Asking someone what coffee brewing method makes the best coffee is a little unfair, or at least I think so. The answer is as complex as the roasting process, and no one answer is correct. As far as I’m concerned it depends entirely on your personal preference, how you like your coffee and what you expect from your cuppa joy.
So, while I myself prefer coffee made with a good vacuum type brewer or anything with a manual pour over drip brewer with filter paper, which allows you to stir the ground coffee as you pour in the water. For me, in my humble opinion, both of these are true brewing methods, giving you a full-bodied cup that is relatively lively and silt-free. I am unable to answer which coffee brewing method makes the best coffee, I am able to present my top 5 methods.
Regardless of the kind of coffee you enjoy, you really only need three things in order to make it: (good quality) ground coffee, water and a filter of some kind. While you might get a similar tasting coffee using these brew methods, the procedure will be different, as well as the taste and texture.
Coffee Maker Brewing
Most people have had a coffee maker in their house. Mine was my husband until I really got into making coffee, which is very different to him just quickly making me a cup of coffee. The home-style coffee machines are basically a type of pour-over method for the, dare I say it, lazy café drinkers because the process has been mechanized. When using a coffee maker the texture tends to be light and the grind is similar to table salt, as in consistency, not taste and while they may be easier, they don’t produce coffee anywhere near the standard as a manual pour-over method.
Coffee from a coffee maker can be tasty but because a lot of the preparation is automated, the taste will usually be consistent – consistently good or not so good – depending on the temperature of the water and the quality of the coffee you use.
Who is a coffee maker for?
Anyone and everyone, really. They are for people who like to socialize while the coffee brews in the background. They’re perfect for early risers and anyone who likes to sip on a cup of coffee while looking at the morning newspapers.
French Press Brewing
If you’re familiar with the French Press you’ll know it’s an immersion brew method, where coffee grounds are covered with water and then strained, using a metal filter. The metal filter allows non-dissolved coffee bits and oils to pass into the cup. This process gives the coffee a heavy, silky and dense texture. The ground coffee should be coarse, like coarse black pepper, which means the brew time is between 4-6 minutes, approximately.
While the French Press makes a pretty good cuppa joe there’s very little technique needed. You only need to decide whether you should stir the grounds or not, which you should in case you’re wondering.
Who will appreciate a French Press
The AreoPress is very similar to the French Press and the pour over method, in that it is immersion brewing and it uses filter paper. The type of ground coffee used is fine, almost powder-like, which means the brew time is around one minute. What’s nice about the AeroPress is that there are loads of techniques, like the standard method as well as the inverted method, to name only two, and there are hundreds of recipes for a different tasting ‘areopressed’ coffee whenever you feel like a change.

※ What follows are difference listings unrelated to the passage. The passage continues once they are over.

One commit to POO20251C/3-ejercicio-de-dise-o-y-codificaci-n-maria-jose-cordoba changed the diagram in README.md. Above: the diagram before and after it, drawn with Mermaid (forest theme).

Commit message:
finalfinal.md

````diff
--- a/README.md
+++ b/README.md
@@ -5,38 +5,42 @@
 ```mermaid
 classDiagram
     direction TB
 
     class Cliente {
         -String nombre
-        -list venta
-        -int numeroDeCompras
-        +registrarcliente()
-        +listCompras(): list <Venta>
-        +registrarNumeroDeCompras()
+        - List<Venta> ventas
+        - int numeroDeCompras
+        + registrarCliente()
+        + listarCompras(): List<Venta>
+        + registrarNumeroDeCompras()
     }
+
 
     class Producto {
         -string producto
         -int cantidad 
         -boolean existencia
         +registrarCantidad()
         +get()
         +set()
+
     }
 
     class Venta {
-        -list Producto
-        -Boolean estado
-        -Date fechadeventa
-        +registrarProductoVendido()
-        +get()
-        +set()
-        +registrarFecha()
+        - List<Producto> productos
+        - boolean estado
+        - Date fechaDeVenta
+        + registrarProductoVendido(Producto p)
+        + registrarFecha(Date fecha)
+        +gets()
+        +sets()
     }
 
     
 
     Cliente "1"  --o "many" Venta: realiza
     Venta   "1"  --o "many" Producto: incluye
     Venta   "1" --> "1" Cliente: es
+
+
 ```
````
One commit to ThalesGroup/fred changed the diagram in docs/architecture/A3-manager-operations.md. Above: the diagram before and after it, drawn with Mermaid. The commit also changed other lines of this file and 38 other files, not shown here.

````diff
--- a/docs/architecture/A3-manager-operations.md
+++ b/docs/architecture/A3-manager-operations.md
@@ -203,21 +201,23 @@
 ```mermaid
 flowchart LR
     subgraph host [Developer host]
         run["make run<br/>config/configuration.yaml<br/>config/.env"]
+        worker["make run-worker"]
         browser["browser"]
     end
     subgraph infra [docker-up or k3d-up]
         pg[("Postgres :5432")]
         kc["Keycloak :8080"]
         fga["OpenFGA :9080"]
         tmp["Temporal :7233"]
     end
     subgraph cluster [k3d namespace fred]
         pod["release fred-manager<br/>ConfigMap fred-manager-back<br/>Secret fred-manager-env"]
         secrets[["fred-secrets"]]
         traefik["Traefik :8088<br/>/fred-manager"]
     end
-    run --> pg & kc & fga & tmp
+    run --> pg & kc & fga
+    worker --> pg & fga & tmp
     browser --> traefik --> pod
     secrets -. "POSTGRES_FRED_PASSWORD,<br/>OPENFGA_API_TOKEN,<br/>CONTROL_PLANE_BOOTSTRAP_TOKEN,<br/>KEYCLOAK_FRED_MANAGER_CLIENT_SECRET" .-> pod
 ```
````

Who will enjoy the AeroPress
The AreoPress is for people who like good tasting quality with minimum fuss and also for those coffee-seurs who like to experiment with techniques and flavors. While an AeroPress isn’t difficult to use it’s probably for a more intermediate coffee-drinker.
Pour Over Brewing
The pour-over method seems like one of the easier methods to brew a good cup of coffee but it takes a considerable focus and care. If you want to buy a dripper, there are loads to choose from and while they all claim to make the best cuppa, the variations are really only decorative.
A single-cup dripper needs a medium sized grind, like a coarse table salt and usually, takes between 2 and 5 minutes to brew. When it comes to the pour over method the biggest challenge is the actual pour over technique. Everything, from the way you pour, the speed at which you pour and even the number of pours will give you different tasting coffee. My rule of thumb is to keep whichever technique you start with right to the end of that particular pour. This will yield the most consistent results.
Who needs a pour over
A pour over is for someone who considers themselves to be a bit of a coffee barista but knows they still have a fair amount to learn. If you enjoy your morning routine being almost a little ritual-like, then a pour over is perfect for you.
To see someone brew a cup of coffee using a siphon is watching poetry in motion, It’s theatrical, intricate and aside from espresso, it’s possibly the most technique-heavy way of brewing coffee. Using a flannel cloth, siphon coffee is filtered through, and the texture is as luxurious as the method itself. Coffee grind size is similar to table salt, the coarse type, but along with that the water temperature needs to be stable and you need to know just how much you need to stir the grounds.
The type of people who will enjoy siphon brewing
Craftsmen, coffee geeks and those who love science almost as much as they love their coffee. While I appreciate the skill and artistry that goes into siphon brewing, I still have to master the technique, to the point where the coffee is actually palatable.
As you can see, there is a myriad of ways to brew the perfect cup, and I know which is mine, but coffee, and the enjoyment of it is a very personal experience. Have I included your coffee brewing method? If not, let me know.